* The task
Pull every line with the word "routing" out of the entries below.

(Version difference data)
☆ ☆ ☆ ☆ ☆
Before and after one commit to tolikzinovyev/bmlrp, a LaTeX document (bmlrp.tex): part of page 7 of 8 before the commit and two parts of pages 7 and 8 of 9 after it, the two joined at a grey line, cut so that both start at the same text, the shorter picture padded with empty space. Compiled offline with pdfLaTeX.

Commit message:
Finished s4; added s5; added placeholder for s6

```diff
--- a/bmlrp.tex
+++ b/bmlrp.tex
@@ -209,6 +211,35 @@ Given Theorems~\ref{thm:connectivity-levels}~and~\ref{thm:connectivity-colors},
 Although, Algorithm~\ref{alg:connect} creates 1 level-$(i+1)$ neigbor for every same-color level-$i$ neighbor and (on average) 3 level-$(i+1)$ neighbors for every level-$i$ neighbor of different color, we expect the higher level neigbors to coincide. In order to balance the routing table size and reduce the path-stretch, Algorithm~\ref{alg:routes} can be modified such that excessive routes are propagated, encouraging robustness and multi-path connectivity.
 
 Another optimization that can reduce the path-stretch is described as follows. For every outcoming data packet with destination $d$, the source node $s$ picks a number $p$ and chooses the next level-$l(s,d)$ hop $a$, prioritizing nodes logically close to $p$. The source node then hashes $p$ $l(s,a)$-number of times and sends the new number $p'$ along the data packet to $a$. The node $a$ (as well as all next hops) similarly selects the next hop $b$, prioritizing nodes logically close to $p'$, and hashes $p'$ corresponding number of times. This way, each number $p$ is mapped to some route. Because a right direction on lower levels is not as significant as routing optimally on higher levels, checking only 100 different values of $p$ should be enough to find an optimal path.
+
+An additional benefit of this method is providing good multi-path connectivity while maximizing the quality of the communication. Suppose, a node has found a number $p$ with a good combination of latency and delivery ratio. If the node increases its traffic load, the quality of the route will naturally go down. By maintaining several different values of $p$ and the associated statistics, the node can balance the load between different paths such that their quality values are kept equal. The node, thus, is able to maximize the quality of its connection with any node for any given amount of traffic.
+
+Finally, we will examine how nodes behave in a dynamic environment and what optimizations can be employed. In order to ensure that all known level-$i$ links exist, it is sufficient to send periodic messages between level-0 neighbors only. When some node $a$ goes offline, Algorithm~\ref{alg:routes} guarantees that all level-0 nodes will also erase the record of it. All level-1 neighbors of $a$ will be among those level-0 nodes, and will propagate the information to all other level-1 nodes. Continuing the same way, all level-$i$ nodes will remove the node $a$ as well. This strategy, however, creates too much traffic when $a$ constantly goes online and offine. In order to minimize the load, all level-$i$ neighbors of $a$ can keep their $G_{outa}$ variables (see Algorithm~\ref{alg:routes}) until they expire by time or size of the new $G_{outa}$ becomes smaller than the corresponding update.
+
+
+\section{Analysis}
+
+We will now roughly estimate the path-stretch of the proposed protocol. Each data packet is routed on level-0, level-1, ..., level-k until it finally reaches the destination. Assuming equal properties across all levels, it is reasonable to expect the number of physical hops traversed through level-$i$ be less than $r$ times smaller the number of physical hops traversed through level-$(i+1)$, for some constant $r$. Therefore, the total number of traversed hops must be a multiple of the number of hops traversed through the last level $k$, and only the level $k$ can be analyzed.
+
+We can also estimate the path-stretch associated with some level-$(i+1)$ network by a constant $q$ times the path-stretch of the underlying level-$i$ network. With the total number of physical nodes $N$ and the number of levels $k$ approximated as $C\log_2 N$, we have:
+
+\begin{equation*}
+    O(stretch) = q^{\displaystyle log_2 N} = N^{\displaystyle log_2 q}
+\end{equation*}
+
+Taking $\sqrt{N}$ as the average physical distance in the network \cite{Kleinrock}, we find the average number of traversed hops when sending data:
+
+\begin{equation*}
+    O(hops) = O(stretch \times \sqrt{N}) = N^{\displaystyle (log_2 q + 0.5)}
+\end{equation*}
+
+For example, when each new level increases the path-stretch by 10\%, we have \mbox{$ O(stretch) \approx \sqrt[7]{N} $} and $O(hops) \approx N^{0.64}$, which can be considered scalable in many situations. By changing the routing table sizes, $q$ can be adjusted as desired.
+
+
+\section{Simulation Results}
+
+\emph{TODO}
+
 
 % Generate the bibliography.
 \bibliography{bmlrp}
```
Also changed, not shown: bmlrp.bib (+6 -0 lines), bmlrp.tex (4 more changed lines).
☆ ☆ ☆ ☆ ☆
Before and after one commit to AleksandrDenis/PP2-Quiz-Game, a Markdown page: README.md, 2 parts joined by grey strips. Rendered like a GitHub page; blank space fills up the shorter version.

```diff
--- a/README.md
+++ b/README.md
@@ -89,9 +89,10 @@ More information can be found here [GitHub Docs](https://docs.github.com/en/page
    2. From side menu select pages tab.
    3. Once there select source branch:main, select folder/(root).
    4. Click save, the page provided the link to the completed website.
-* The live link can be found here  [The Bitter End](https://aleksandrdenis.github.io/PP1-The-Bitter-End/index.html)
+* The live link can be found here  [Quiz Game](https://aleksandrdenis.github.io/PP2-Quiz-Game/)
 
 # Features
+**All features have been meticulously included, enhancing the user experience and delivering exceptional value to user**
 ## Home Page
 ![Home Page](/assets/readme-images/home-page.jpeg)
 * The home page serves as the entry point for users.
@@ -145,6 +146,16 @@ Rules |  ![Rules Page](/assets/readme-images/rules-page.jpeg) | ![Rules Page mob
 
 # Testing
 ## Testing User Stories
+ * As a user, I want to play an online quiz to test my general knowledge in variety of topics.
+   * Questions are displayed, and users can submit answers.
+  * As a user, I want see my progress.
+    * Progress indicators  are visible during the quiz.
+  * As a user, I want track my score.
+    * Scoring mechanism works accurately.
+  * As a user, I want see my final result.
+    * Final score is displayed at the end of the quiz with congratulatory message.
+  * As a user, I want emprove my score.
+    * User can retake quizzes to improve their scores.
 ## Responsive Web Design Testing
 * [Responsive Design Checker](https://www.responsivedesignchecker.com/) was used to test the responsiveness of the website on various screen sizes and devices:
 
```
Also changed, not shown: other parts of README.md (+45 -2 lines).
☆ ☆ ☆ ☆ ☆
* Exercise response
 Although, Algorithm~\ref{alg:connect} creates 1 level-$(i+1)$ neigbor for every same-color level-$i$ neighbor and (on average) 3 level-$(i+1)$ neighbors for every level-$i$ neighbor of different color, we expect the higher level neigbors to coincide. In order to balance the routing table size and reduce the path-stretch, Algorithm~\ref{alg:routes} can be modified such that excessive routes are propagated, encouraging robustness and multi-path connectivity.
 Another optimization that can reduce the path-stretch is described as follows. For every outcoming data packet with destination $d$, the source node $s$ picks a number $p$ and chooses the next level-$l(s,d)$ hop $a$, prioritizing nodes logically close to $p$. The source node then hashes $p$ $l(s,a)$-number of times and sends the new number $p'$ along the data packet to $a$. The node $a$ (as well as all next hops) similarly selects the next hop $b$, prioritizing nodes logically close to $p'$, and hashes $p'$ corresponding number of times. This way, each number $p$ is mapped to some route. Because a right direction on lower levels is not as significant as routing optimally on higher levels, checking only 100 different values of $p$ should be enough to find an optimal path.
+For example, when each new level increases the path-stretch by 10\%, we have \mbox{$ O(stretch) \approx \sqrt[7]{N} $} and $O(hops) \approx N^{0.64}$, which can be considered scalable in many situations. By changing the routing table sizes, $q$ can be adjusted as desired.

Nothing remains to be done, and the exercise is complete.